PROBLEM STATEMENT => Scan the entries below. Return every line that includes "also".

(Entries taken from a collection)
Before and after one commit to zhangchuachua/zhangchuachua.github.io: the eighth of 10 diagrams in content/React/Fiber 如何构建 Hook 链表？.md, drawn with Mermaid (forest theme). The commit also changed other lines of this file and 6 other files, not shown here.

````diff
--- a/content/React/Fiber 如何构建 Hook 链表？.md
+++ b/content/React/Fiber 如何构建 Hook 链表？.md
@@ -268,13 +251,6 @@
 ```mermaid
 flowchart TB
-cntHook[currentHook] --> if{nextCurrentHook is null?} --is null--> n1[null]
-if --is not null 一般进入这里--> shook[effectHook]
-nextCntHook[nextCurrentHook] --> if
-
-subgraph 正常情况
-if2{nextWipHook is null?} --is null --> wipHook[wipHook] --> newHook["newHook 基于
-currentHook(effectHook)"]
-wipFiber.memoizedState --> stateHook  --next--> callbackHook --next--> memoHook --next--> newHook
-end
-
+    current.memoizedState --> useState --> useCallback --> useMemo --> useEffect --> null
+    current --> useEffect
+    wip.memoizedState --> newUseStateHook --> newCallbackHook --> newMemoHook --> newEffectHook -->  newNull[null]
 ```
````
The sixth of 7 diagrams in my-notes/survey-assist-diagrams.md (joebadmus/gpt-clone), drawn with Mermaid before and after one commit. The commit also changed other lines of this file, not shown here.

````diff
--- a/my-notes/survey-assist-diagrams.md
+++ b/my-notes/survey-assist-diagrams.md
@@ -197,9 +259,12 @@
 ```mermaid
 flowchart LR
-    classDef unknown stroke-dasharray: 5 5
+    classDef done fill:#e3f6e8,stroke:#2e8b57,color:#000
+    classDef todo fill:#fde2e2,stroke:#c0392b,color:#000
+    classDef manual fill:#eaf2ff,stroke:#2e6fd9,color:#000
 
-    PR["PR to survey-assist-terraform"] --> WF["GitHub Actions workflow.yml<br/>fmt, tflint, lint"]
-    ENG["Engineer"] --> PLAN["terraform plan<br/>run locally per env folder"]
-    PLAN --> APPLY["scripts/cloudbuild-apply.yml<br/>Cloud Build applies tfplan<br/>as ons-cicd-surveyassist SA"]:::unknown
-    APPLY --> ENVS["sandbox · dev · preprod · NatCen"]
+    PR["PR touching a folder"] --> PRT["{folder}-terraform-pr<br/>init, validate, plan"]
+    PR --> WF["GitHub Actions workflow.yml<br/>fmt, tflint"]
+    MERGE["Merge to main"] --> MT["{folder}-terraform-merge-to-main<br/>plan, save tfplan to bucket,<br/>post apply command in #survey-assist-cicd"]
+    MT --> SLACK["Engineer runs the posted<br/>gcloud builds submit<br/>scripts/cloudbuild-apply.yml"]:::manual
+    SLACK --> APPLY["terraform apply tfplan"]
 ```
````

OUTPUT BELOW =>
Before and after one commit to zhangchuachua/zhangchuachua.github.io: the eighth of 10 diagrams in content/React/Fiber 如何构建 Hook 链表？.md, drawn with Mermaid (forest theme). The commit also changed other lines of this file and 6 other files, not shown here.
The sixth of 7 diagrams in my-notes/survey-assist-diagrams.md (joebadmus/gpt-clone), drawn with Mermaid before and after one commit. The commit also changed other lines of this file, not shown here.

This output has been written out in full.